> _WHAT YOU HAVE TO DO_
The answer is an exact repeat of the entries below, with the pictures omitted.

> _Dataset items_
-- Opening Marker --

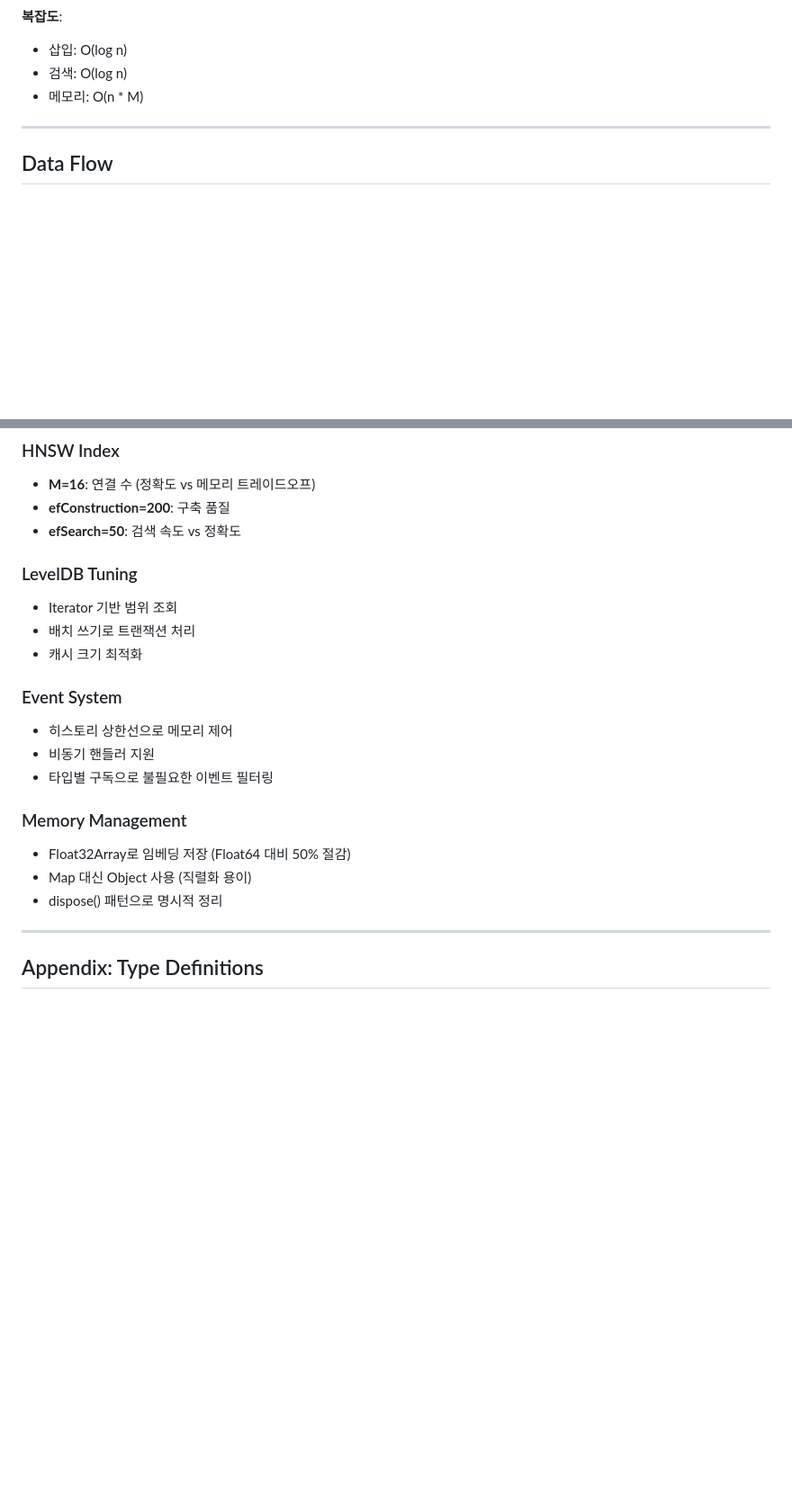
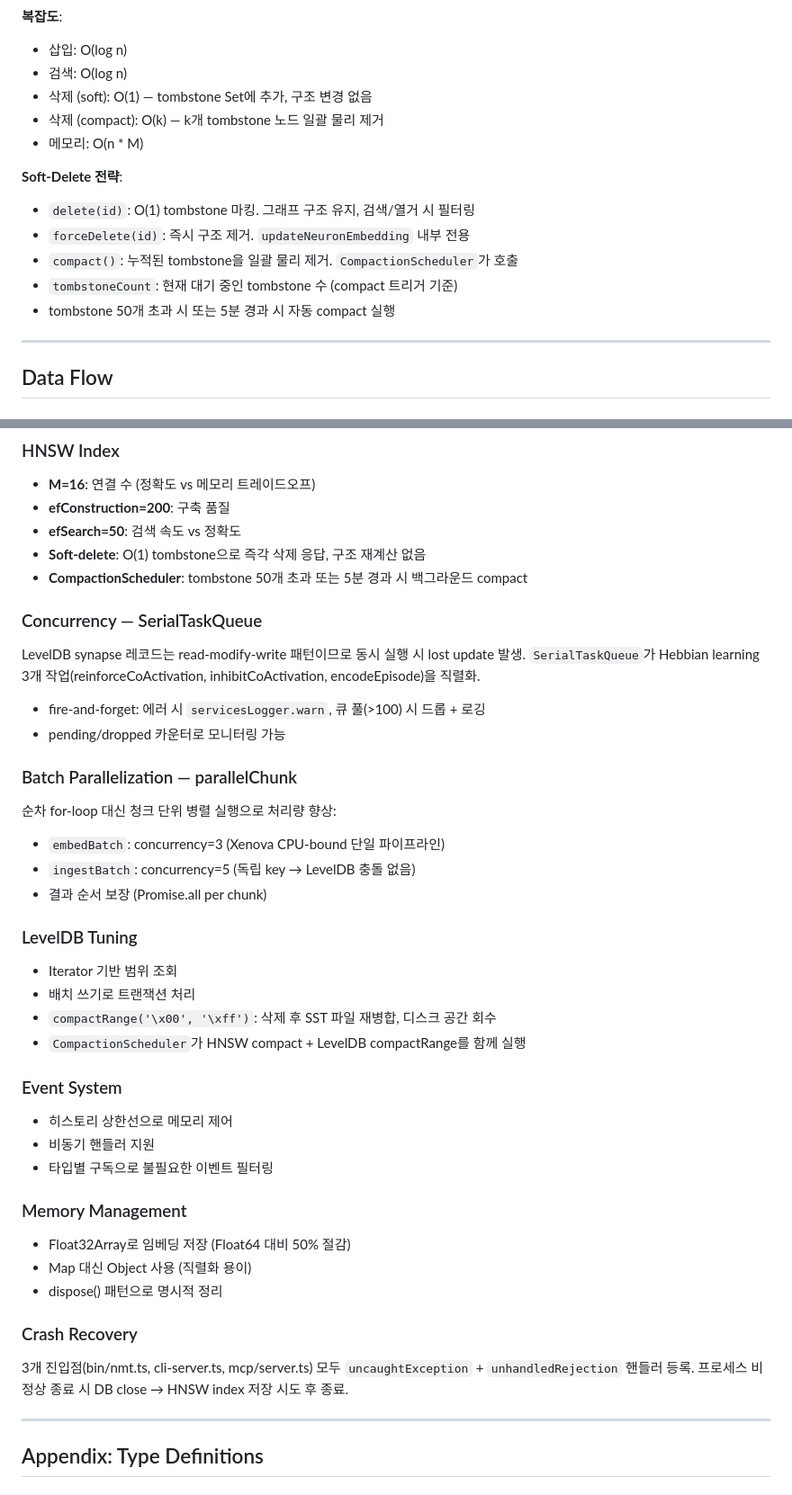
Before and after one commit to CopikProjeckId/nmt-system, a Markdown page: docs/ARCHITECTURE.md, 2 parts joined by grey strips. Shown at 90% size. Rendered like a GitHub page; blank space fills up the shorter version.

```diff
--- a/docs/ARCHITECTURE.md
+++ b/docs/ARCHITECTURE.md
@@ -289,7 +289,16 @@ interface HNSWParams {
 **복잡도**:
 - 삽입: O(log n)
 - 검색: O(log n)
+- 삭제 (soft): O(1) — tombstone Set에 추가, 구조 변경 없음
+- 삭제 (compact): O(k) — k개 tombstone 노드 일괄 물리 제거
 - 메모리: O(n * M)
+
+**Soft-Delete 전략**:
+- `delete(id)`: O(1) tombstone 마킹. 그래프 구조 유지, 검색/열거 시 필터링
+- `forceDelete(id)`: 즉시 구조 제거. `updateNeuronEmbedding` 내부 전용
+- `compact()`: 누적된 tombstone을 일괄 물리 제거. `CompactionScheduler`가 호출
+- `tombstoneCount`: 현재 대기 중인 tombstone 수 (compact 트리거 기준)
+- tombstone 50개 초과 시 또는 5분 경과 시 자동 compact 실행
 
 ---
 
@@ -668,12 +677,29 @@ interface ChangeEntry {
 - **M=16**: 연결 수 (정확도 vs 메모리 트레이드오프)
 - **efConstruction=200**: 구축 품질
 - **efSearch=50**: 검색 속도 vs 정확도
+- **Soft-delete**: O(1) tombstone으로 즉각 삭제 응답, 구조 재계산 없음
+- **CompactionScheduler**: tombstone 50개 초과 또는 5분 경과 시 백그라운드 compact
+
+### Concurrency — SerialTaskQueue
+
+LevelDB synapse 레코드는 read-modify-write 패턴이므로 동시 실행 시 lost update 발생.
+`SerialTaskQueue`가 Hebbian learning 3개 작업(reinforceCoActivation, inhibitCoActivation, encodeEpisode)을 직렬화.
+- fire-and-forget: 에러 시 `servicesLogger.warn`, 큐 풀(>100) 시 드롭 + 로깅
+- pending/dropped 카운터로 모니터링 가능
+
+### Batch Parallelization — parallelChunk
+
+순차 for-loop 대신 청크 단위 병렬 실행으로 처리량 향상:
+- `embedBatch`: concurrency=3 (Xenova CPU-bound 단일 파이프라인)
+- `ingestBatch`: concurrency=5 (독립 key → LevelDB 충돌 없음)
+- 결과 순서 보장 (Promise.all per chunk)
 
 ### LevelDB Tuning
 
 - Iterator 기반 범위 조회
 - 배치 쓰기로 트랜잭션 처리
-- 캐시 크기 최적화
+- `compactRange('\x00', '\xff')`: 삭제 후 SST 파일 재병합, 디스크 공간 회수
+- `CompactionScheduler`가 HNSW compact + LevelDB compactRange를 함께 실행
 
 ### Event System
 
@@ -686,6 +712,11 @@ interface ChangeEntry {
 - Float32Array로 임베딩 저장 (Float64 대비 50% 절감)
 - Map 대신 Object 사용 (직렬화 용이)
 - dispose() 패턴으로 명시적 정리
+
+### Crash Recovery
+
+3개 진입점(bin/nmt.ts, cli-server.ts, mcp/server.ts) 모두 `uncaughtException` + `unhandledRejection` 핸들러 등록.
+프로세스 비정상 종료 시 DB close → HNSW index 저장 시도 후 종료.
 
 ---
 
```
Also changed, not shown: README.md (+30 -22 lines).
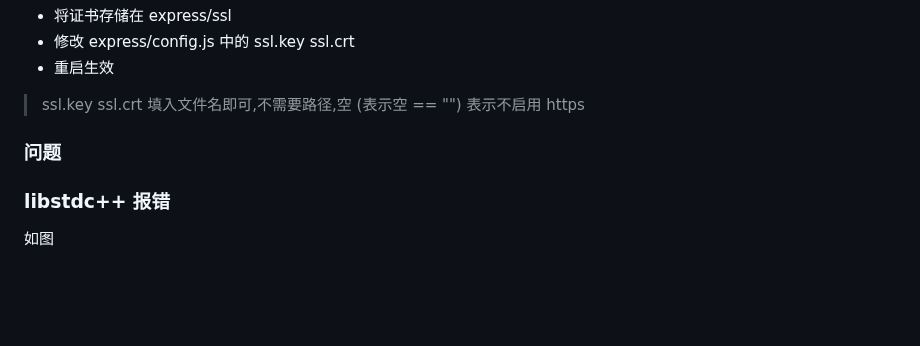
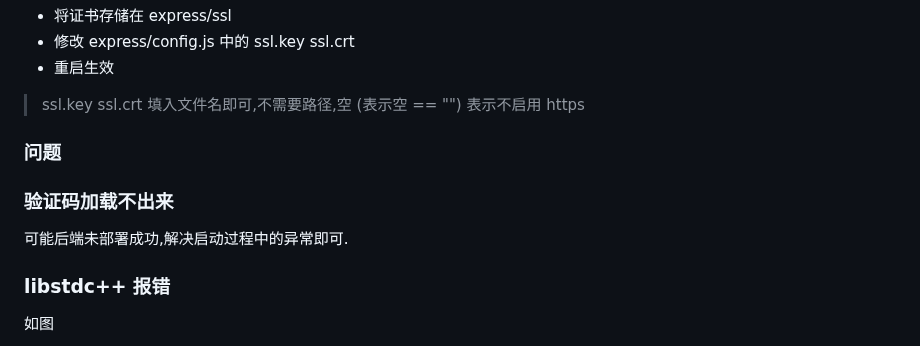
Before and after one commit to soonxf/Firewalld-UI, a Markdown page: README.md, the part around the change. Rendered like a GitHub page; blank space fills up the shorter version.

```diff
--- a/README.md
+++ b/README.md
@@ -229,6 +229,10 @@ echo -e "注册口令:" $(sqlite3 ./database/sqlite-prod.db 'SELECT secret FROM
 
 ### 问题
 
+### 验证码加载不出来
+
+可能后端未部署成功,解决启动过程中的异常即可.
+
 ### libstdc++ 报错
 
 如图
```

-- Closing Marker --

> _YOUR RESPONSE_
Before and after one commit to CopikProjeckId/nmt-system, a Markdown page: docs/ARCHITECTURE.md, 2 parts joined by grey strips. Shown at 90% size. Rendered like a GitHub page; blank space fills up the shorter version.

```diff
--- a/docs/ARCHITECTURE.md
+++ b/docs/ARCHITECTURE.md
@@ -289,7 +289,16 @@ interface HNSWParams {
 **복잡도**:
 - 삽입: O(log n)
 - 검색: O(log n)
+- 삭제 (soft): O(1) — tombstone Set에 추가, 구조 변경 없음
+- 삭제 (compact): O(k) — k개 tombstone 노드 일괄 물리 제거
 - 메모리: O(n * M)
+
+**Soft-Delete 전략**:
+- `delete(id)`: O(1) tombstone 마킹. 그래프 구조 유지, 검색/열거 시 필터링
+- `forceDelete(id)`: 즉시 구조 제거. `updateNeuronEmbedding` 내부 전용
+- `compact()`: 누적된 tombstone을 일괄 물리 제거. `CompactionScheduler`가 호출
+- `tombstoneCount`: 현재 대기 중인 tombstone 수 (compact 트리거 기준)
+- tombstone 50개 초과 시 또는 5분 경과 시 자동 compact 실행
 
 ---
 
@@ -668,12 +677,29 @@ interface ChangeEntry {
 - **M=16**: 연결 수 (정확도 vs 메모리 트레이드오프)
 - **efConstruction=200**: 구축 품질
 - **efSearch=50**: 검색 속도 vs 정확도
+- **Soft-delete**: O(1) tombstone으로 즉각 삭제 응답, 구조 재계산 없음
+- **CompactionScheduler**: tombstone 50개 초과 또는 5분 경과 시 백그라운드 compact
+
+### Concurrency — SerialTaskQueue
+
+LevelDB synapse 레코드는 read-modify-write 패턴이므로 동시 실행 시 lost update 발생.
+`SerialTaskQueue`가 Hebbian learning 3개 작업(reinforceCoActivation, inhibitCoActivation, encodeEpisode)을 직렬화.
+- fire-and-forget: 에러 시 `servicesLogger.warn`, 큐 풀(>100) 시 드롭 + 로깅
+- pending/dropped 카운터로 모니터링 가능
+
+### Batch Parallelization — parallelChunk
+
+순차 for-loop 대신 청크 단위 병렬 실행으로 처리량 향상:
+- `embedBatch`: concurrency=3 (Xenova CPU-bound 단일 파이프라인)
+- `ingestBatch`: concurrency=5 (독립 key → LevelDB 충돌 없음)
+- 결과 순서 보장 (Promise.all per chunk)
 
 ### LevelDB Tuning
 
 - Iterator 기반 범위 조회
 - 배치 쓰기로 트랜잭션 처리
-- 캐시 크기 최적화
+- `compactRange('\x00', '\xff')`: 삭제 후 SST 파일 재병합, 디스크 공간 회수
+- `CompactionScheduler`가 HNSW compact + LevelDB compactRange를 함께 실행
 
 ### Event System
 
@@ -686,6 +712,11 @@ interface ChangeEntry {
 - Float32Array로 임베딩 저장 (Float64 대비 50% 절감)
 - Map 대신 Object 사용 (직렬화 용이)
 - dispose() 패턴으로 명시적 정리
+
+### Crash Recovery
+
+3개 진입점(bin/nmt.ts, cli-server.ts, mcp/server.ts) 모두 `uncaughtException` + `unhandledRejection` 핸들러 등록.
+프로세스 비정상 종료 시 DB close → HNSW index 저장 시도 후 종료.
 
 ---
 
```
Also changed, not shown: README.md (+30 -22 lines).
Before and after one commit to soonxf/Firewalld-UI, a Markdown page: README.md, the part around the change. Rendered like a GitHub page; blank space fills up the shorter version.

```diff
--- a/README.md
+++ b/README.md
@@ -229,6 +229,10 @@ echo -e "注册口令:" $(sqlite3 ./database/sqlite-prod.db 'SELECT secret FROM
 
 ### 问题
 
+### 验证码加载不出来
+
+可能后端未部署成功,解决启动过程中的异常即可.
+
 ### libstdc++ 报错
 
 如图
```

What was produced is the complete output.